Rex Picket was then hired to re-write the second half of Hill and Giller's script. But Picket didn't like the producers efforts, favouring the inputs by director Fincher over theirs, so was subsequently sacked. Sigourney Weaver apparently thought the Hill/Giller script was fine as it was, but Fincher had reservations and fought with the producers for 2 months over the script, as well as complaining about the budgetary constrictions.

With the shooting schedule over running, due to Fincher being busy filming his "perfectionist" Alien 3. 20th Century Fox sent in a trouble shooter to investigate the spiralling production costs. Upon viewing the rough cut they pulled the plug, sending Fincher and crew back home.

Then, during post production, the producers drew up an extensive list of re-shoots, but budgetary restrictions and Sigourney Weaver's refusal to shave her head again resulted in this option being cancelled. The ending was one of the major problems in this, as it was coincidentally similar to Terminator 2.

The film is unfortunately a shining example of the fact that $65,000,000, which was the final production cost, does not a good movie make. Fortunately though, the fourth film "Alien : Resurrection" was a much, much better entry in the Alien saga, and director David Fincher went onto have better success with the horror film "SEVEN". It was just a pity that this film was such dismal disorganized effort.

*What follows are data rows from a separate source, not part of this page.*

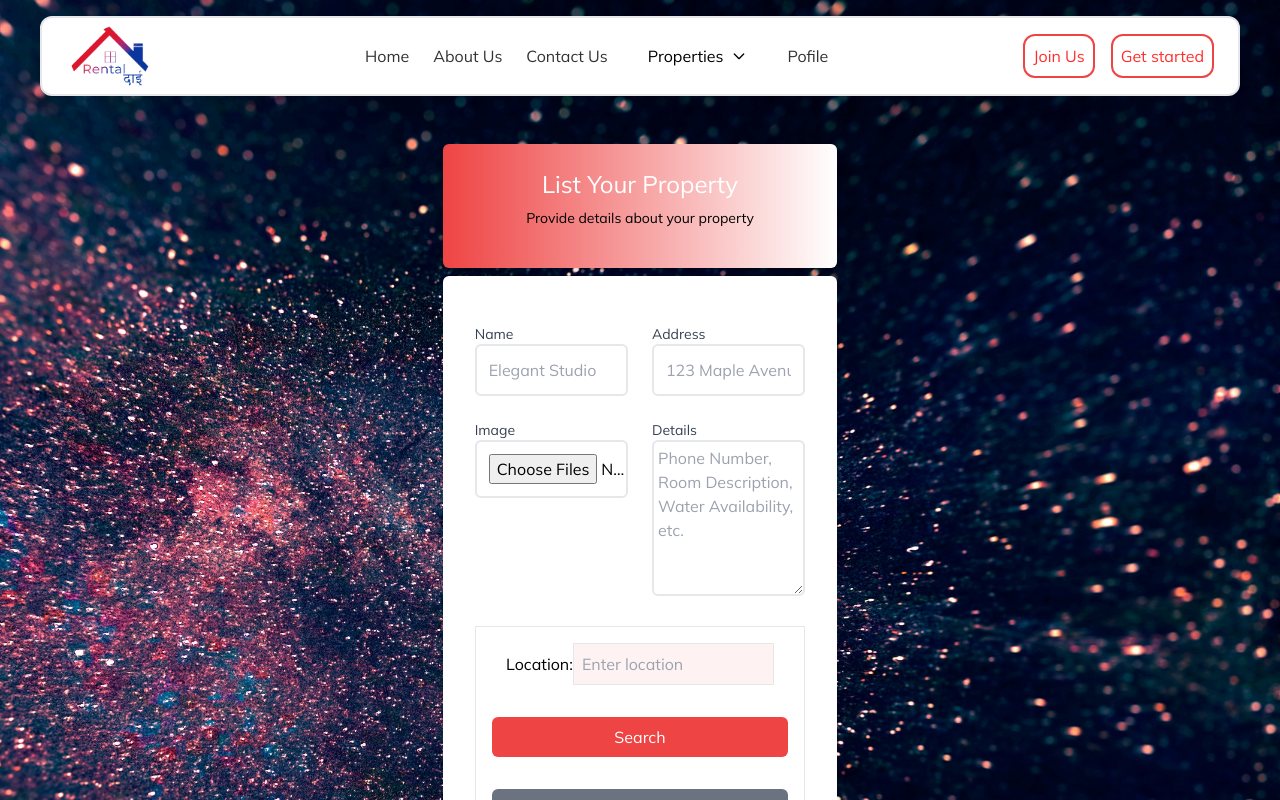
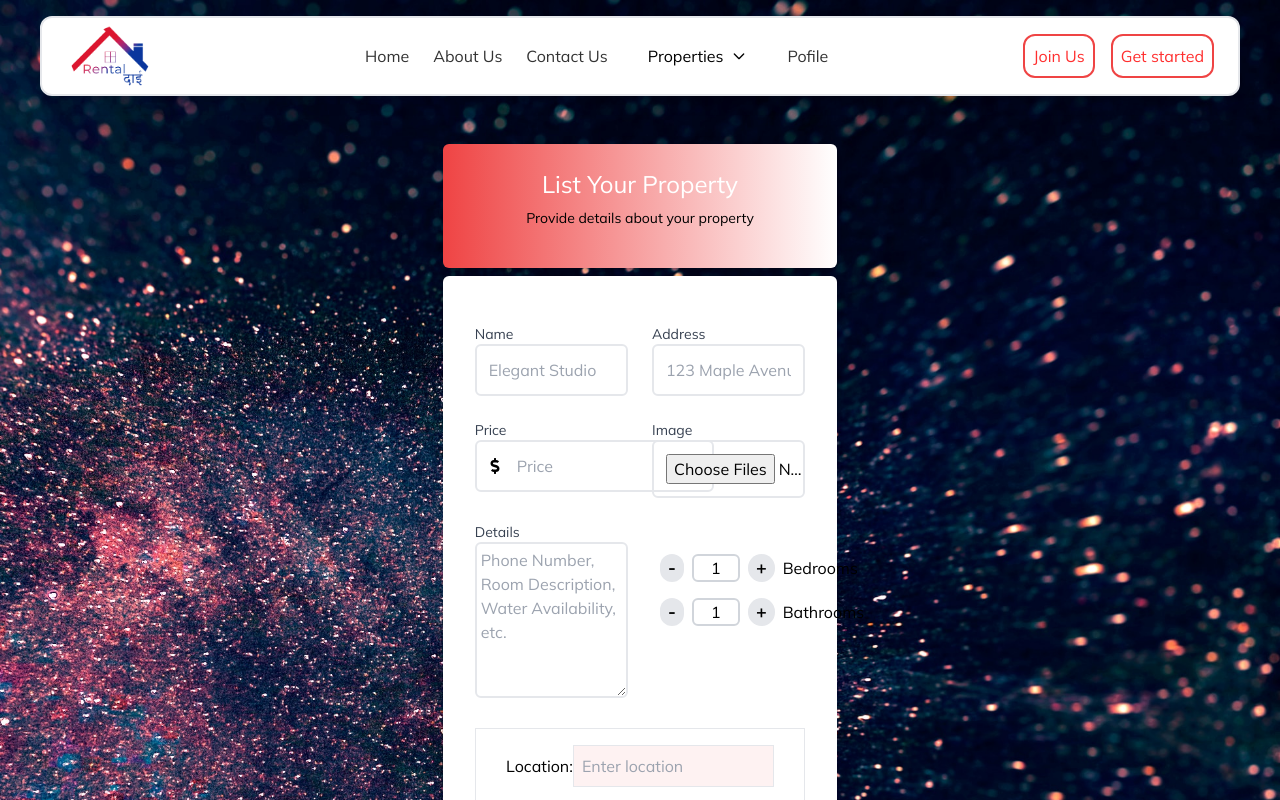
Before and after one commit to dippes10/rental-dai-frontend, a Next.js app: page /Forms/lister-form in a window 1280 px wide. Shown: the top 800 px of the page. Built offline with nearby package versions, Linux system fonts and the light colour scheme.

Commit message:
updated lister-form with additional fields

```diff
--- a/pages/Forms/lister-form.tsx
+++ b/pages/Forms/lister-form.tsx
@@ -1,10 +1,16 @@
 import React, { useState } from "react";
-import { FontAwesomeIcon } from "@fortawesome/react-fontawesome";
 import {
-  faCheckCircle,
-  faExclamationCircle,
-  faMapMarkerAlt,
-} from "@fortawesome/free-solid-svg-icons";
+  FaUserCircle,
+  FaEnvelope,
+  FaPhone,
+  FaMapMarkerAlt,
+  FaHome,
+  FaInfo,
+  FaBed,
+  FaBath,
+  FaDollarSign,
+} from "react-icons/fa";
+
 import AppLayout from "../../components/AppLayout";
 import GeocodingComponent from "../../components/mapbox/geocoding";
 
@@ -14,6 +20,10 @@ const ListerForm: React.FC = () => {
   const [image, setImage] = useState<File[]>([]);
   const [details, setDetails] = useState("");
   const [checked, setChecked] = useState(false);
+  const [price, setPrice] = useState("");
+  const [bedrooms, setBedrooms] = useState(1);
+  const [bathrooms, setBathrooms] = useState(1);
+  const [priceError, setPriceError] = useState("");
 
   const [nameError, setNameError] = useState("");
   const [addressError, setAddressError] = useState("");
@@ -22,16 +32,6 @@ const ListerForm: React.FC = () => {
 
   const [latitude, setLatitude] = useState<number | null>(null);
   const [longitude, setLongitude] = useState<number | null>(null);
-
-  const handleLatitudeChange = (e: React.ChangeEvent<HTMLInputElement>) => {
-    const value = parseFloat(e.target.value);
-    setLatitude(isNaN(value) ? null : value);
-  };
-
-  const handleLongitudeChange = (e: React.ChangeEvent<HTMLInputElement>) => {
-    const value = parseFloat(e.target.value);
-    setLongitude(isNaN(value) ? null : value);
-  };
 
   const handleChecked = () => setChecked(!checked);
 
@@ -56,12 +56,13 @@ const ListerForm: React.FC = () => {
 
     // Additional validation for image links
 
-
     // Additional logic for handling image links
     const formData = new FormData();
     formData.append("name", name);
-
     formData.append("address", address);
+    formData.append("price", price);
+    formData.append("bedrooms", bedrooms.toString());
+    formData.append("bathrooms", bathrooms.toString());
     formData.append("details", details);
     formData.append("latitude", latitude?.toString() || "");
     formData.append("longitude", longitude?.toString() || "");
@@ -74,23 +75,22 @@ const ListerForm: React.FC = () => {
     for (let i = 0; i < image.length; i++) {
       formData.append(`files[${i}]`, image[i]);
     }
-    console.log("formData", formData)
+    console.log("formData", formData);
     formData.forEach((value, key) => {
-      console.log("key", key)
-      console.log("value", value)
-    })
-
+      console.log("key", key);
+      console.log("value", value);
+    });
 
     try {
       // You can send the formData to your server or handle it as needed
       // For demonstration, I'll just display a success message
 
-      const token = localStorage.getItem('access_token');
+      const token = localStorage.getItem("access_token");
       const response = await fetch("http://localhost:8080/api/properties", {
         method: "POST",
         headers: {
           // "Content-Type": "multipart/form-data",
-          'Authorization': 'Bearer '+ token
+          Authorization: "Bearer " + token,
         },
         body: formData,
       });
@@ -107,6 +107,11 @@ const ListerForm: React.FC = () => {
       // Handle errors or show an error message to the user
     }
   };
+
+  const incrementBedrooms = () => setBedrooms(bedrooms + 1);
+  const decrementBedrooms = () => setBedrooms(Math.max(1, bedrooms - 1));
+  const incrementBathrooms = () => setBathrooms(bathrooms + 1);
+  const decrementBathrooms = () => setBathrooms(Math.max(1, bathrooms - 1));
 
   const handleMapClick = (event: any) => {
     setLatitude(event.lngLat[1]);
@@ -132,7 +137,6 @@ const ListerForm: React.FC = () => {
       setImage(imageFiles); // Set your state to store multiple images
     }
   };
-
 
   return (
     <AppLayout>
@@ -196,6 +200,25 @@ const ListerForm: React.FC = () => {
                 </div>
                 <div className="w-full">
                   <label className="block text-sm font-medium text-gray-700">
+                    Price
+                  </label>
+                  <div className="relative flex items-center">
+                    <FaDollarSign className="absolute ml-3" />
+                    <input
+                      type="text"
+                      name="price"
+                      value={price}
+                      onChange={(e) => setPrice(e.target.value)}
+                      className="pl-10 p-3 border-2 rounded-md focus:outline-none focus:ring-red-500 focus:border-red-500"
+                      placeholder="Price"
+                    />
+                  </div>
+                  {priceError && (
+                    <p className="text-red-500 text-sm mt-1">{priceError}</p>
+                  )}
+                </div>
+                <div className="w-full">
+                  <label className="block text-sm font-medium text-gray-700">
                     Image
                   </label>
                   <div className="relative">
@@ -229,11 +252,54 @@ const ListerForm: React.FC = () => {
                     />
                   </div>
                 </div>
+
+                <div className="w-full flex flex-col space-y-4 mt-8">
+                  <div className="flex items-center">
+                    <FaBed className="mr-2 text-xl" />
+                    <button
+                      onClick={decrementBedrooms}
+                      className="px-2 bg-gray-200 hover:bg-gray-300 rounded-full text-lg font-bold">
+                      -
+                    </button>
+                    <input
+                      type="text"
+                      readOnly
+                      value={bedrooms}
+                      className="w-12 text-center mx-2 border-2 border-gray-300 rounded-md"/>
+                    <button
+                      onClick={incrementBedrooms}
+                      className="px-2 bg-gray-200 hover:bg-gray-300 rounded-full text-lg font-bold">
+                      +
+                    </button>
+                    <span className="ml-2 text-sm md:text-base">Bedrooms</span>
+                  </div>
+                  <div className="flex items-center">
+                    <FaBath className="mr-2 text-xl" />
+                    <button
+                      onClick={decrementBathrooms}
+                      className="px-2 bg-gray-200 hover:bg-gray-300 rounded-full text-lg font-bold">
+                      -
+                    </button>
+                    <input
+                      type="text"
+                      readOnly
+                      value={bathrooms}
+                      className="w-12 text-center mx-2 border-2 border-gray-300 rounded-md"
+                    />
+                    <button
+                      onClick={incrementBathrooms}
+                      className="px-2 bg-gray-200 hover:bg-gray-300 rounded-full text-lg font-bold"
+                    >
+                      +
+                    </button>
+                    <span className="ml-2 text-sm md:text-base">Bathrooms</span>
+                  </div>
+                </div>
               </div>
-                  <GeocodingComponent
-                  onLatitudeChange={setLatitude}
-                  onLongitudeChange={setLongitude}
-                  />
+              <GeocodingComponent
+                onLatitudeChange={setLatitude}
+                onLongitudeChange={setLongitude}
+              />
 
               <div className="flex items-center mt-4">
                 <label className="flex items-center space-x-2 cursor-pointer">
--- a/pages/profile/lister-profile.tsx
+++ b/pages/profile/lister-profile.tsx
@@ -145,14 +145,14 @@ const ListerProfile = () => {
               </p>
               {/* Optionally display images */}
 
-              {listing.images && listing.images.split(",").map((imagePath: string, index: number) => (
+              {/* {listing.images && listing.images.split(",").map((imagePath: string, index: number) => (
   <img
     key={index}
     src={"http://127.0.0.1:8080/" + imagePath.trim()}
     alt={`Image ${index}`}
     className="w-full h-52 object-cover rounded-md mb-4"
   />
-))}
+))} */}
 
 
 
--- a/pages/properties/all.tsx
+++ b/pages/properties/all.tsx
@@ -156,8 +156,6 @@ const PropertiesPage: React.FC = () => {
                       />
                       ))}
 
-
-
                       {/* Property Details */}
                       <div className="mb-4">
                         <h3 className="text-xl font-semibold mb-2">
```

Note - The information on this page was based on an article that appeared in the UK edition of Aliens comic by Dark Horse publications in 1992. Subsequent interviews with the cast and crew have all provided conflicting accounts of these events and who wrote what. However, I have been able to corroborate much of this info on the IMDB and so I believe this article is, to the best of my knowledge, accurate.